Ericsson: Global 5G subs to reach 1.5 billion by 2024; mobile broadband subs growing 15% YoY

Global 5G subscriptions are set to reach 1.5 billion by the end of 2024, when the technology will be available to more than 40 percent of the world’s population, according to the latest of Ericsson’s semi-annual mobility report. North America and northeast Asia are expected to lead the 5G uptake, with US service providers already beginning to offer 5G services this year or in 2019, rising to 55 percent of mobile subscriptions by the end of 2024. In northeast Asia, the corresponding forecast figure is over 43 percent.  That would make 5G the fastest-growing generation of cellular technology to ever be rolled out globally.

The first commercial 5G subscriptions in Europe are expected next year, with the technology set to account for some 30 percent of mobile subscriptions in the region by end of 2024, said the report. Total mobile subscriptions are forecast to rise to 8.9 billion at the end of 2024, up from 5 billion at the end of this year.

Global mobile data traffic, meanwhile, grew 79 percent year-on-year in Q3 2018, the highest rate since 2013. Increased data-traffic-per-smartphone in northeast Asia, above all China, pushed the global figure notably higher, said Ericsson, adding that the region now has the second highest data traffic per smartphone at 7.3GB per month. North America still has the highest data traffic per smartphone, set to reach 8.6GB per month by the end of this year.

“As 5G now hits the market, its coverage build-out and uptake in subscriptions are projected to be faster than for previous generations. At the same time, cellular IoT continues to grow strongly. What we are seeing is the start of fundamental changes that will impact not just the consumer market but many industries,” said Fredrik Jejdling, Ericsson executive vice president and head of business area networks.


Ericsson states that the total number of mobile subscriptions was around 7.9 billion in Q3 2018, with 120 million new subscriptions added during the quarter.  The number of mobile subscriptions grew at 3 percent year-on-year and currently totals 7.9 billion.
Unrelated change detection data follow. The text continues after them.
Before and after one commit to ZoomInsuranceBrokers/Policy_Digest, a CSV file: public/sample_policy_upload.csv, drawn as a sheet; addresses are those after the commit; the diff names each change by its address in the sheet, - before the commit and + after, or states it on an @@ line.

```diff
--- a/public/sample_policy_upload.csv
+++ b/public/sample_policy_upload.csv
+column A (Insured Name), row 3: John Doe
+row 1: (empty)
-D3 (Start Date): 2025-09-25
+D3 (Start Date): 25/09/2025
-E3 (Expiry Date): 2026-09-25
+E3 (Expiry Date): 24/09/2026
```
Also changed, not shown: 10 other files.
China had the most net additions during the quarter (+37 million), followed by India (+31 million) and Indonesia (+13 million). The high subscription growth in China continues from Q1 and Q2, and is likely the result of intense competition among communications service providers.

The number of mobile broadband subscriptions is growing at 15 percent year-on-year, increasing by 240 million in Q3 2018. The total is now 5.7 billion.
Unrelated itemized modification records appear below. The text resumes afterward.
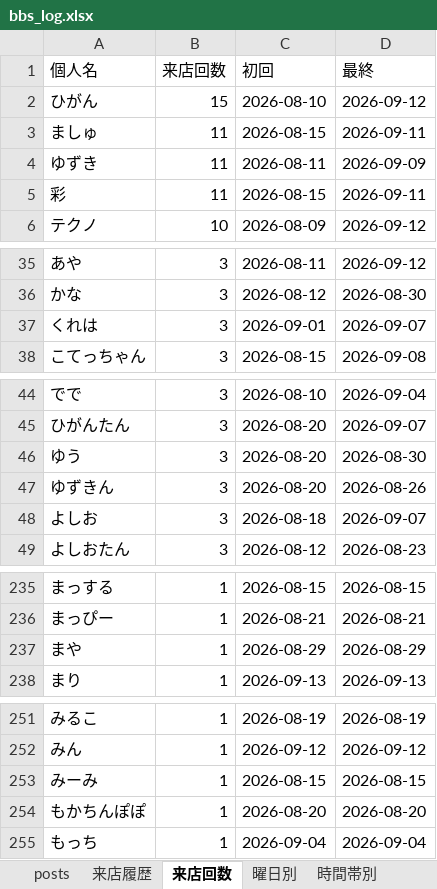
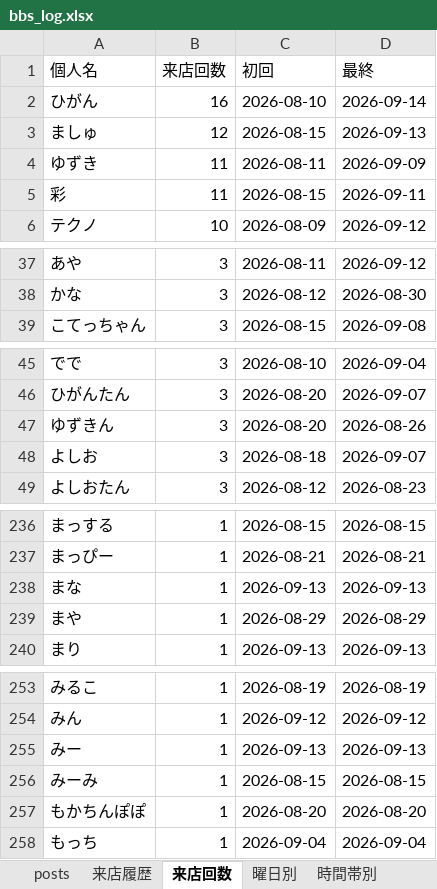
Before and after one commit to satoshiroid/bambitch-bbs-archiver, an Excel workbook: bbs_log.xlsx, sheet 来店回数, drawn as a sheet; only a part is shown, gaps mark what is left out; values as stored, in another font and other column widths than the file's, no borders; removed rows and columns are numbered as before the commit, all else as after; the diff covers the shown part only; the diff names each change by its address in the sheet, - before the commit and + after, or states it on an @@ line.

```diff
--- a/bbs_log.xlsx (sheet 来店回数)
+++ b/bbs_log.xlsx (sheet 来店回数)
-B2 (来店回数): 15
+B2 (来店回数): 16
-D2 (最終): 2026-09-12
+D2 (最終): 2026-09-14
-B3 (来店回数): 11
+B3 (来店回数): 12
-D3 (最終): 2026-09-11
+D3 (最終): 2026-09-13
-row 37: くれは | 3 | 2026-09-01 | 2026-09-07
-row 46: ゆう | 3 | 2026-08-20 | 2026-08-30
+row 238: まな | 1 | 2026-09-13 | 2026-09-13
+row 255: みー | 1 | 2026-09-13 | 2026-09-13
```
Also changed, not shown: 7 added rows and 4 removed rows elsewhere in this sheet, sheet 来店履歴, sheet posts, sheet 時間帯別, sheet 同伴ネットワーク, sheet 曜日別, sheet 月次推移, 1 other file.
Mobile subscriptions Q3 2018 (million)



7 thoughts on “Ericsson: Global 5G subs to reach 1.5 billion by 2024; mobile broadband subs growing 15% YoY

  1. Ericsson says 5G is going to have the fastest rollout of any cellular generation in history, ultimately going mass market in 2020 thanks to chipset improvements. Thanks to both demand and supply, Ericsson believes that 5G will be available to 40 percent of the world’s population by the end of 2024 — history’s quickest global cellular build-out, beating even LTE.

    Does anyone really believe that considering the early state of IMT 2020 standards with no standards for VRAN/CloudRAN, network slicing, scheduling, etc?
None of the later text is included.